* [PROBLEM]
This task calls for copying every line of the records that includes the word "color".

* [RECORDS]
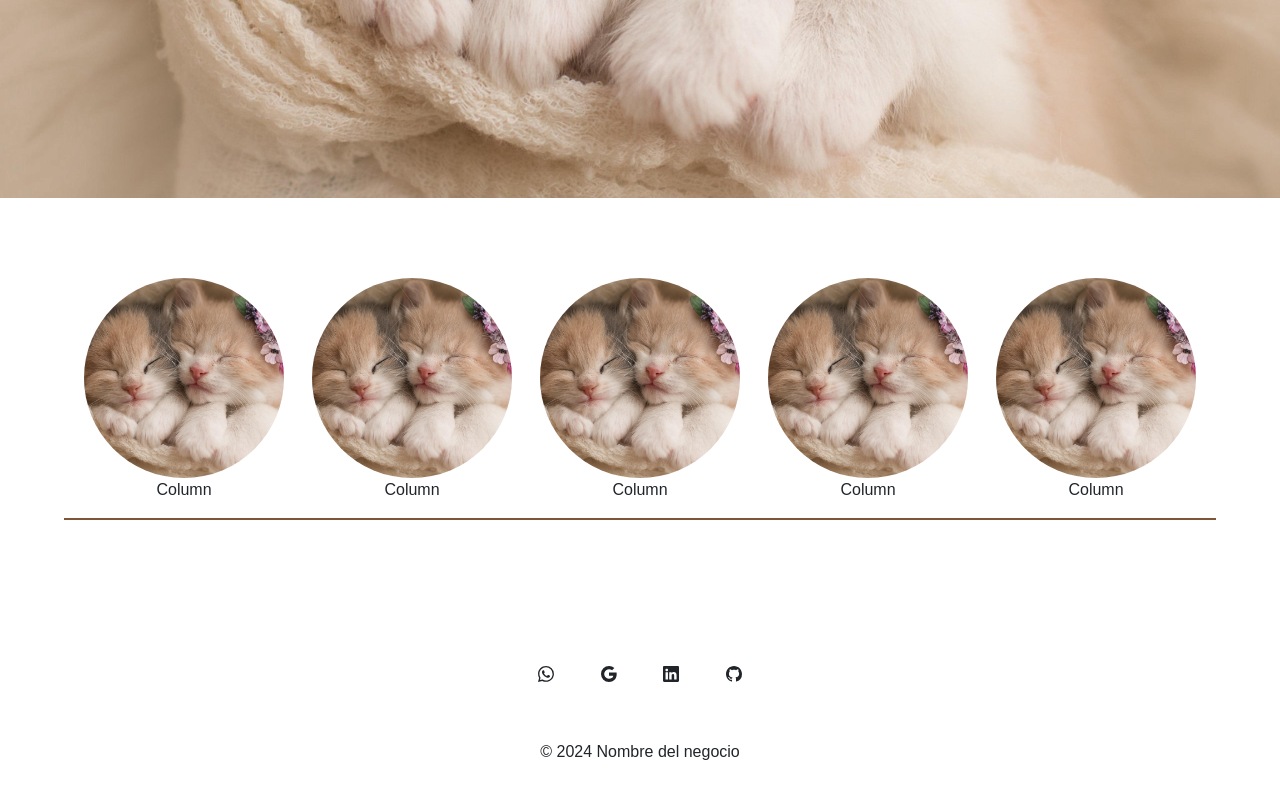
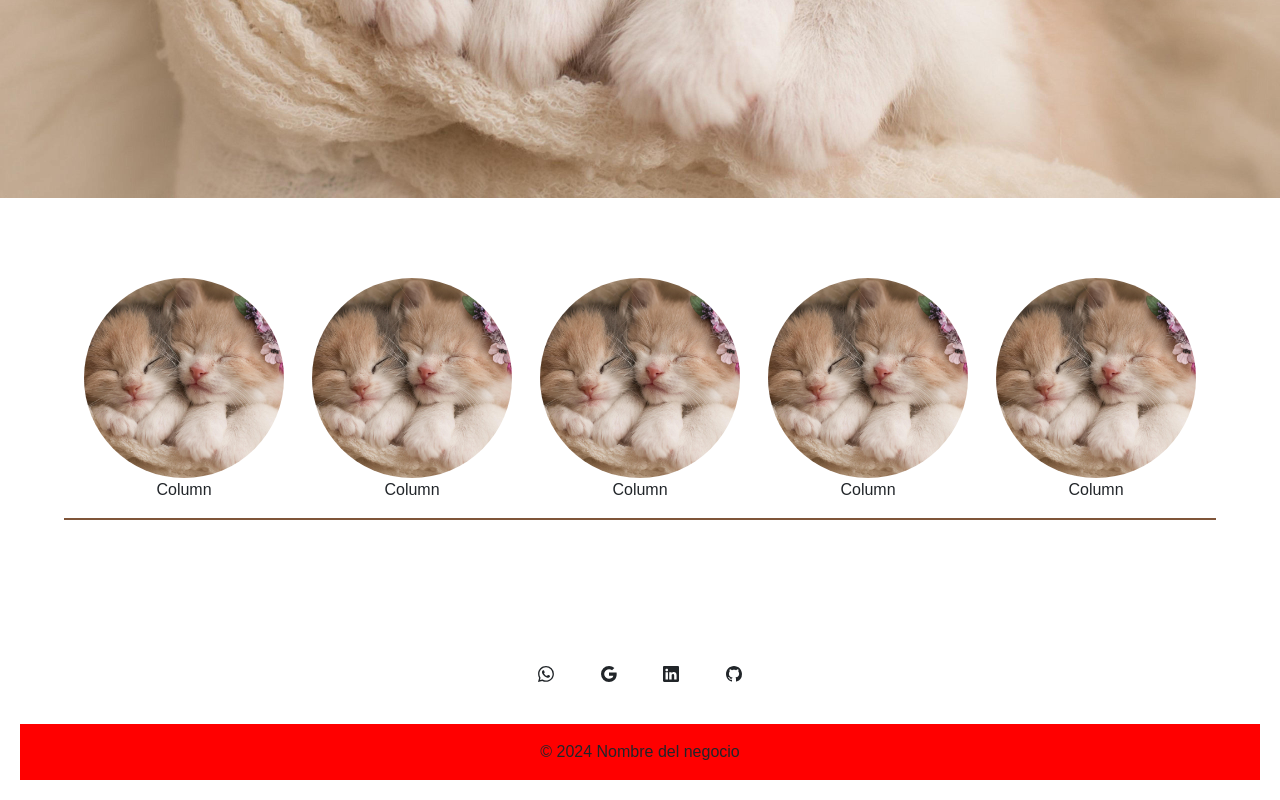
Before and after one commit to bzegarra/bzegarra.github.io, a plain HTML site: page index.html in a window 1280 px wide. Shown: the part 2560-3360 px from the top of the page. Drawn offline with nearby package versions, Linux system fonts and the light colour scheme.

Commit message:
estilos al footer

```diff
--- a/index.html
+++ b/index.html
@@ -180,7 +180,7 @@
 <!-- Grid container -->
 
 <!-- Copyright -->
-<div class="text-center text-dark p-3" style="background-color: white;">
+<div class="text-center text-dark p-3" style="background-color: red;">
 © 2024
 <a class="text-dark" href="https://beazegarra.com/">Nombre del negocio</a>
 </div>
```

* [SOLUTION FOR THIS PROBLEM]
-<div class="text-center text-dark p-3" style="background-color: white;">
+<div class="text-center text-dark p-3" style="background-color: red;">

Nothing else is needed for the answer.